**WORK REQUEST:** In the data below, which lines hold the word "빛가람동"? Copy them.

──────── EXTRACTED INFORMATION ────────

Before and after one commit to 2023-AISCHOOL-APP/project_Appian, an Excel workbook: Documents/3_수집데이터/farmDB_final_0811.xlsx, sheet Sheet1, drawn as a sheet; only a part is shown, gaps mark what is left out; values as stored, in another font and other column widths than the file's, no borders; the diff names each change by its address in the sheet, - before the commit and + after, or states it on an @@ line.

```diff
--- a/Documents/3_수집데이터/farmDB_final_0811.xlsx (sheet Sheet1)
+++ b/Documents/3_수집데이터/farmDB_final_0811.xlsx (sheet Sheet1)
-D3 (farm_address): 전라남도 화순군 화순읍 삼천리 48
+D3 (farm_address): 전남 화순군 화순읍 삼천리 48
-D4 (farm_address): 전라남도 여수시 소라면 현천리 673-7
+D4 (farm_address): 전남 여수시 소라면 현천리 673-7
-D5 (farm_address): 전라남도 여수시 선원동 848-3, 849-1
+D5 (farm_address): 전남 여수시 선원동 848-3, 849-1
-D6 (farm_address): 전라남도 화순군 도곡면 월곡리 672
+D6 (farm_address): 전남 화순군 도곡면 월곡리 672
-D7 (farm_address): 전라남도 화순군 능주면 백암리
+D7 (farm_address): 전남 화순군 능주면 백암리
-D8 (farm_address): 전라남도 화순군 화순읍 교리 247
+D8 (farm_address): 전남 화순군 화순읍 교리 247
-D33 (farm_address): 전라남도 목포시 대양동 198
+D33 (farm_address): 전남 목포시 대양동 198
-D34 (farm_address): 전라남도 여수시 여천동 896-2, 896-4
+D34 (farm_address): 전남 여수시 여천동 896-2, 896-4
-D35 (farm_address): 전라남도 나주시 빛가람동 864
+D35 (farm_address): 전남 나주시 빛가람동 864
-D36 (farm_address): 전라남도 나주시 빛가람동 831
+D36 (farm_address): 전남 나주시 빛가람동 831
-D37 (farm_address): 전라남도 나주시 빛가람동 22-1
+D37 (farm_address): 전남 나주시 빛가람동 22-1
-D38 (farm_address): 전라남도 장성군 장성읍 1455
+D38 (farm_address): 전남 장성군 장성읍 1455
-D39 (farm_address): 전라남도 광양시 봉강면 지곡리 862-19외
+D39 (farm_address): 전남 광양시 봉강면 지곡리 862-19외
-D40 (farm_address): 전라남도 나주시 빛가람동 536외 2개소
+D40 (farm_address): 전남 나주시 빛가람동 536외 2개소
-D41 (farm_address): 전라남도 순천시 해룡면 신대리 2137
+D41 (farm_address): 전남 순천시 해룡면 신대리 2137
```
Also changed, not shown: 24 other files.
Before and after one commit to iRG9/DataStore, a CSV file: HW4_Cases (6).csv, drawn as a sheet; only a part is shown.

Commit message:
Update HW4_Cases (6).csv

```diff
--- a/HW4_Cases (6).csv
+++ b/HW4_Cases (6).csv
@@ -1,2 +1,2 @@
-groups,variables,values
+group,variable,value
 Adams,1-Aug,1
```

────────

**ANSWER FOR THIS EXERCISE:**
-D35 (farm_address): 전라남도 나주시 빛가람동 864
+D35 (farm_address): 전남 나주시 빛가람동 864
-D36 (farm_address): 전라남도 나주시 빛가람동 831
+D36 (farm_address): 전남 나주시 빛가람동 831
-D37 (farm_address): 전라남도 나주시 빛가람동 22-1
+D37 (farm_address): 전남 나주시 빛가람동 22-1
-D40 (farm_address): 전라남도 나주시 빛가람동 536외 2개소
+D40 (farm_address): 전남 나주시 빛가람동 536외 2개소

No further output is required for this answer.